Implementing Big Data Into Your Organization

The process of implementing big data is a challenge for many organizations, though those who have successfully implemented strategies around it are seeing organizational performance improvements.

Using big data effectively as an organization is about much more than simply buying technology, Strategic Finance writes. Organizations must put the right strategies into place to use the data and act on the insights they find as a result. “To be truly data-driven, an organization must have strategies in place to ensure everyone is trained on the technology, uses it appropriately, and understands and reports results based on it.” In today’s climate, businesses must strike a balance between conducting robust big data training and streamlining efforts to maintain agility amid an economy in crisis.

Four key elements must be present for organizations to successfully implement big data, according to a Bain & Company survey:

  1. Data-savvy talent

  2. State-of-the-art tools

  3. Quality data

  4. A supportive organizational culture

More than half (56 percent) of executives surveyed said their organization didn’t have the capabilities to develop deep, data-driven insights. Many companies are organizing their departments and teams in new ways to facilitate big data and analytics, by becoming more blended and much less compartmentalized. Successful data teams are building necessary capabilities by combining teams with different but overlapping data, business, and technical skills, who can effectively collaborate and communicate.
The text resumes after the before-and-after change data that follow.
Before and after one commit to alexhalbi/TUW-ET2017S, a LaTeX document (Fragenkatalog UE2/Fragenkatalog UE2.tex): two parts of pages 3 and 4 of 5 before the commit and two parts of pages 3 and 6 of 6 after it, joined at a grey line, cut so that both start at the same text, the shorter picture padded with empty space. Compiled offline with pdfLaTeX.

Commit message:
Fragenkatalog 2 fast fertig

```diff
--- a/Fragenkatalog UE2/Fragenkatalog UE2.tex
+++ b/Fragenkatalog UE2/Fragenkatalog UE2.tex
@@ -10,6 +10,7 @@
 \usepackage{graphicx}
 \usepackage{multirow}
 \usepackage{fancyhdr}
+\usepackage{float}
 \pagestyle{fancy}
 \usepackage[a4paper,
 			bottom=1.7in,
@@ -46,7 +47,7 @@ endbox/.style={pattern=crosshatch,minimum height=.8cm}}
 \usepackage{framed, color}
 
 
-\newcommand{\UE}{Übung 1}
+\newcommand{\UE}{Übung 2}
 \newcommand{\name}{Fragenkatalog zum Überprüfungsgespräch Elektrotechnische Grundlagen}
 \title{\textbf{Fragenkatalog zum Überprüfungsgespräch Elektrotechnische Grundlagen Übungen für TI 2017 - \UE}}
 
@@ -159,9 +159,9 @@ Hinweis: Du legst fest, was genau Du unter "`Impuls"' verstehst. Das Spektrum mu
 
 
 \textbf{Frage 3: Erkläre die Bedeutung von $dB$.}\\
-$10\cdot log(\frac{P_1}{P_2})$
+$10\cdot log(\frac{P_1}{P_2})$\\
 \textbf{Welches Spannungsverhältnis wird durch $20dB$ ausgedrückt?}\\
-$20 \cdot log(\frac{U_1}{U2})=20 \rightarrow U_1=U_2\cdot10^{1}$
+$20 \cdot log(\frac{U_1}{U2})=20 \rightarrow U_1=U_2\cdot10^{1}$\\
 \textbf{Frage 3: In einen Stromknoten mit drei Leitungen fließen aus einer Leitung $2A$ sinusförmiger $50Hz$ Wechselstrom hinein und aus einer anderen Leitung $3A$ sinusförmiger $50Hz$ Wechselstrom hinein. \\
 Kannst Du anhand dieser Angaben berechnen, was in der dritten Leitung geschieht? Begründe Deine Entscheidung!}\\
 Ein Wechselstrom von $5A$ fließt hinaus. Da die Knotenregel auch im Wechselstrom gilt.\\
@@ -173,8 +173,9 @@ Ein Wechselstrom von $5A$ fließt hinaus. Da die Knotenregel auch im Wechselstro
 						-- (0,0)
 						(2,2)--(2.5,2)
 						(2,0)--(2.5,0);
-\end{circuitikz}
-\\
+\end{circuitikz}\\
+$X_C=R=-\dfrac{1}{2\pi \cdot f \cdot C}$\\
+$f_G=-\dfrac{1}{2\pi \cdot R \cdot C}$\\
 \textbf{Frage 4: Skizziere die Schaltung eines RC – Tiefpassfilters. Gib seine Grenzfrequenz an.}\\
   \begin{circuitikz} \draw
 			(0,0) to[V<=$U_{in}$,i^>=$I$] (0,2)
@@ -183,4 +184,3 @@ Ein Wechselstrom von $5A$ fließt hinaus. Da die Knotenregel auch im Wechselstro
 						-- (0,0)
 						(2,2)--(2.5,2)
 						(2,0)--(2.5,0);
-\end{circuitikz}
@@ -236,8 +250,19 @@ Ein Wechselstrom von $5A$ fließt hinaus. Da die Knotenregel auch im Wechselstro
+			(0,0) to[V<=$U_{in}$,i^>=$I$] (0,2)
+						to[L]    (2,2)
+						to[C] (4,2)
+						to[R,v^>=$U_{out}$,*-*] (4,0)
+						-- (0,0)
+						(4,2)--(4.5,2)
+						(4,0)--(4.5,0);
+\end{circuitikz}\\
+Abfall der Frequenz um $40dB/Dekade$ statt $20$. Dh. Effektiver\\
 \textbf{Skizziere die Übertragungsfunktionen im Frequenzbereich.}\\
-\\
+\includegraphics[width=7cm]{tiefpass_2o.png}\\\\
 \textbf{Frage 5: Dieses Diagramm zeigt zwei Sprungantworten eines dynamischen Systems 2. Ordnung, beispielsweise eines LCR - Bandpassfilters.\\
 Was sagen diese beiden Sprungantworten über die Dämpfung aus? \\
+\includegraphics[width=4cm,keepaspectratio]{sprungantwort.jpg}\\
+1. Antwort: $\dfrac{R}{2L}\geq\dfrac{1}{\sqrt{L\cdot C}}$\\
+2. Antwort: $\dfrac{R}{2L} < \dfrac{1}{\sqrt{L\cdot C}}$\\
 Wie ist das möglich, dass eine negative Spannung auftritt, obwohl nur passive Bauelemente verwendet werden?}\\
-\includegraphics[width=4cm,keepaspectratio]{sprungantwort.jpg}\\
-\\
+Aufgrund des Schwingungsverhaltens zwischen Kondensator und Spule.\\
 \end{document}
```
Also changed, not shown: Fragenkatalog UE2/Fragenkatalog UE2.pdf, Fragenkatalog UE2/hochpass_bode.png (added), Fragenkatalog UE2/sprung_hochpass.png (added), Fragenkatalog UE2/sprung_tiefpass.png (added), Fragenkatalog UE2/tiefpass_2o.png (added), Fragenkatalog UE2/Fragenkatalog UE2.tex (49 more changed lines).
The prevalence of the Cloud and virtual software is helping teams learn to align and share data in new and interesting ways.

Using Big Data to Find the Right Talent
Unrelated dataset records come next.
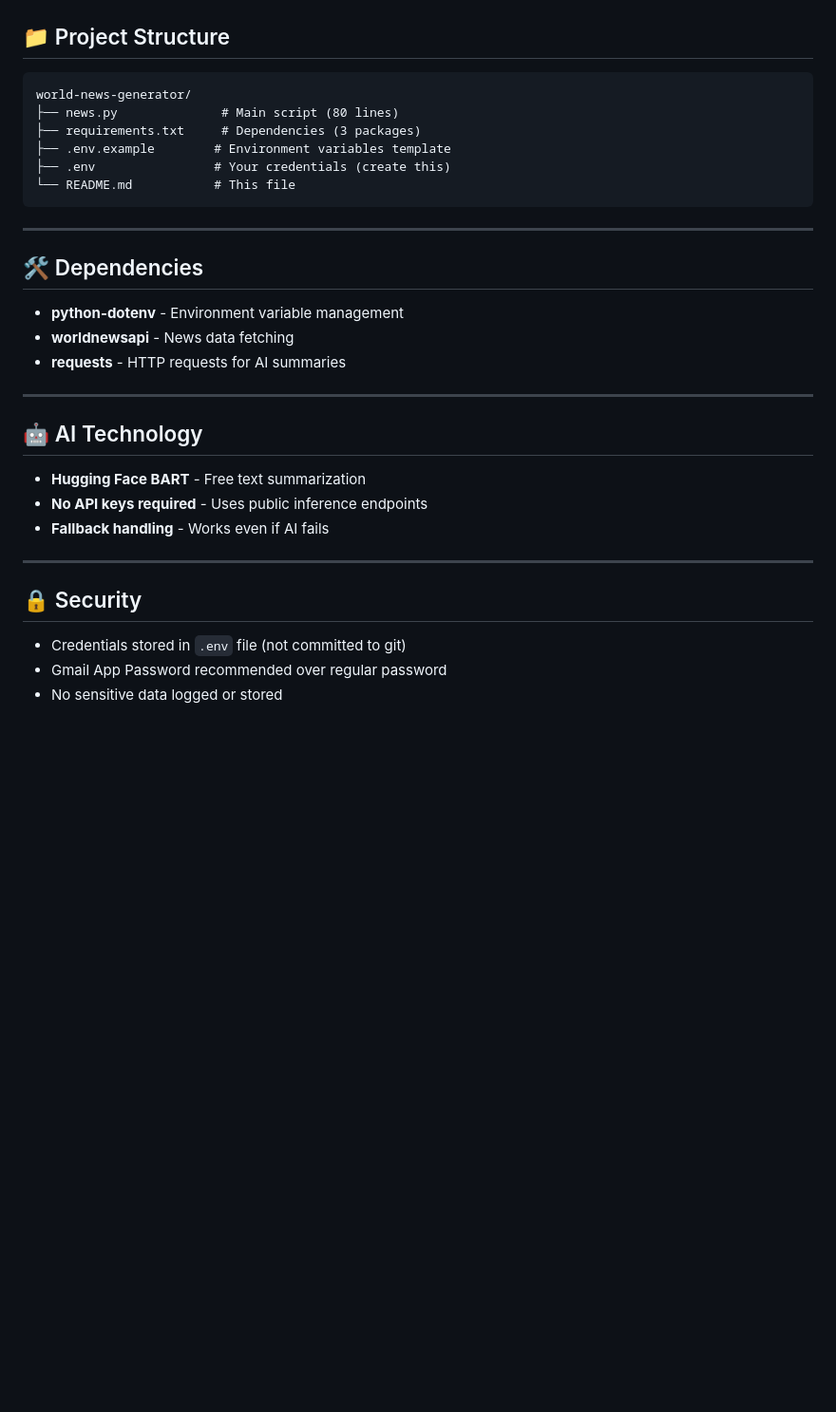
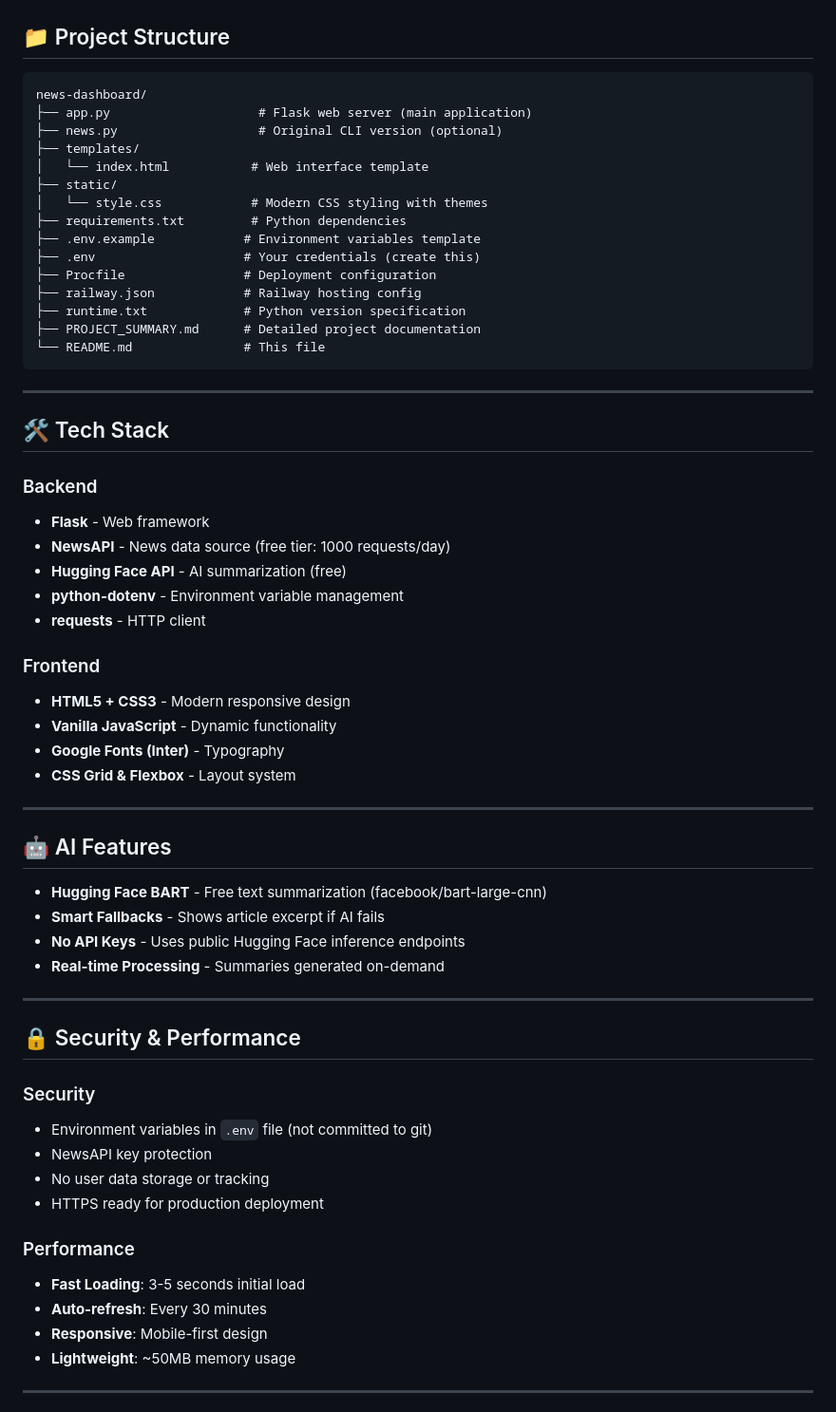
Before and after one commit to shravya-mutyala/world-news-generator, a Markdown page: README.md, the part around the change printed below. Shown: that part at 95% size. Drawn GitHub-style; blank space fills up the shorter version.

````diff
--- a/README.md
+++ b/README.md
@@ -151,34 +172,64 @@ msg["To"] = "your_email@example.com"
 ## 📁 Project Structure
 
 ```
-world-news-generator/
-├── news.py              # Main script (80 lines)
-├── requirements.txt     # Dependencies (3 packages)
-├── .env.example        # Environment variables template
-├── .env                # Your credentials (create this)
-└── README.md           # This file
+news-dashboard/
+├── app.py                    # Flask web server (main application)
+├── news.py                   # Original CLI version (optional)
+├── templates/
+│   └── index.html           # Web interface template
+├── static/
+│   └── style.css            # Modern CSS styling with themes
+├── requirements.txt         # Python dependencies
+├── .env.example            # Environment variables template
+├── .env                    # Your credentials (create this)
+├── Procfile                # Deployment configuration
+├── railway.json            # Railway hosting config
+├── runtime.txt             # Python version specification
+├── PROJECT_SUMMARY.md      # Detailed project documentation
+└── README.md               # This file
 ```
 
 ---
 
-## 🛠 Dependencies
+## 🛠 Tech Stack
 
+### Backend
+- **Flask** - Web framework
+- **NewsAPI** - News data source (free tier: 1000 requests/day)
+- **Hugging Face API** - AI summarization (free)
 - **python-dotenv** - Environment variable management
-- **worldnewsapi** - News data fetching
-- **requests** - HTTP requests for AI summaries
+- **requests** - HTTP client
+
+### Frontend
+- **HTML5 + CSS3** - Modern responsive design
+- **Vanilla JavaScript** - Dynamic functionality
+- **Google Fonts (Inter)** - Typography
+- **CSS Grid & Flexbox** - Layout system
 
 ---
 
-## 🤖 AI Technology
+## 🤖 AI Features
 
-- **Hugging Face BART** - Free text summarization
-- **No API keys required** - Uses public inference endpoints
-- **Fallback handling** - Works even if AI fails
+- **Hugging Face BART** - Free text summarization (facebook/bart-large-cnn)
+- **Smart Fallbacks** - Shows article excerpt if AI fails
+- **No API Keys** - Uses public Hugging Face inference endpoints
+- **Real-time Processing** - Summaries generated on-demand
 
 ---
 
-## 🔒 Security
+## 🔒 Security & Performance
 
-- Credentials stored in `.env` file (not committed to git)
-- Gmail App Password recommended over regular password
-- No sensitive data logged or stored
+### Security
+- Environment variables in `.env` file (not committed to git)
+- NewsAPI key protection
+- No user data storage or tracking
+- HTTPS ready for production deployment
+
+### Performance
+- **Fast Loading**: 3-5 seconds initial load
+- **Auto-refresh**: Every 30 minutes
+- **Responsive**: Mobile-first design
+- **Lightweight**: ~50MB memory usage
+
+---
+
````
Also changed, not shown: other parts of README.md (+129 -78 lines).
As technology advances, many positions, including accounting roles, will demand a wider and more sophisticated mix of skills. Accounting professionals need to focus on developing their skills to keep up with the demands and capabilities of big data. Many colleges and universities are taking steps toward better preparing students for the influx of big data in the workplace. Austin Peay State University’s College of Business, for example, redesigned its advanced technology for accounting class to better align with the industry’s growing need to interpret and analyze big data. Under the new curriculum, students learn about Advanced Excel, Big Data Analytics and Microsoft Power BI.

For accounting firms and other organizations that hire accounting professionals, getting the right people in place to fill emerging gaps and respond to evolving business and client priorities is an important component of effectively using big data to compete in today’s market. As the nature of many roles in the labor market continue to shift due to emerging economic and business needs, companies will need to evaluate the structure of their current team dynamic to determine whether they have the right mix of skill sets and identify any new gaps. Big data plays a vital role in collecting and evaluating the large quantities of data involved in making these kinds of determinations in the performance management process.
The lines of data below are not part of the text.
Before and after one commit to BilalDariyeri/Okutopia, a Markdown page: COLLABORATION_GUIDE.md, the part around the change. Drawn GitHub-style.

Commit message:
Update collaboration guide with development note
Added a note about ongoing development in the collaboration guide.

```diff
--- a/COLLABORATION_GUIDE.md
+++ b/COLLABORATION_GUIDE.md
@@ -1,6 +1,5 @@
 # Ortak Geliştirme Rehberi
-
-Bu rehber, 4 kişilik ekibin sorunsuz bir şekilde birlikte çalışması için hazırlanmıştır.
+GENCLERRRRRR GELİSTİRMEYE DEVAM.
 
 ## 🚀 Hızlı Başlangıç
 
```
Ensuring that you have the right mix of talent is an integral part of a successful big data strategy, and this may include hiring new graduates who are more likely to have a data analytics background, as well as training current accounting employees to grow their skill set in this area. It will also likely mean reaching out to trusted partners to help you seamlessly identify and hire candidates with the right skills to fill your current or anticipated talent gaps. The realities of today’s economy are opening up availability for more talented accounting professionals with a robust data analytics background, and companies that work to identify future needs now will be on a path of growth in 2020 and beyond.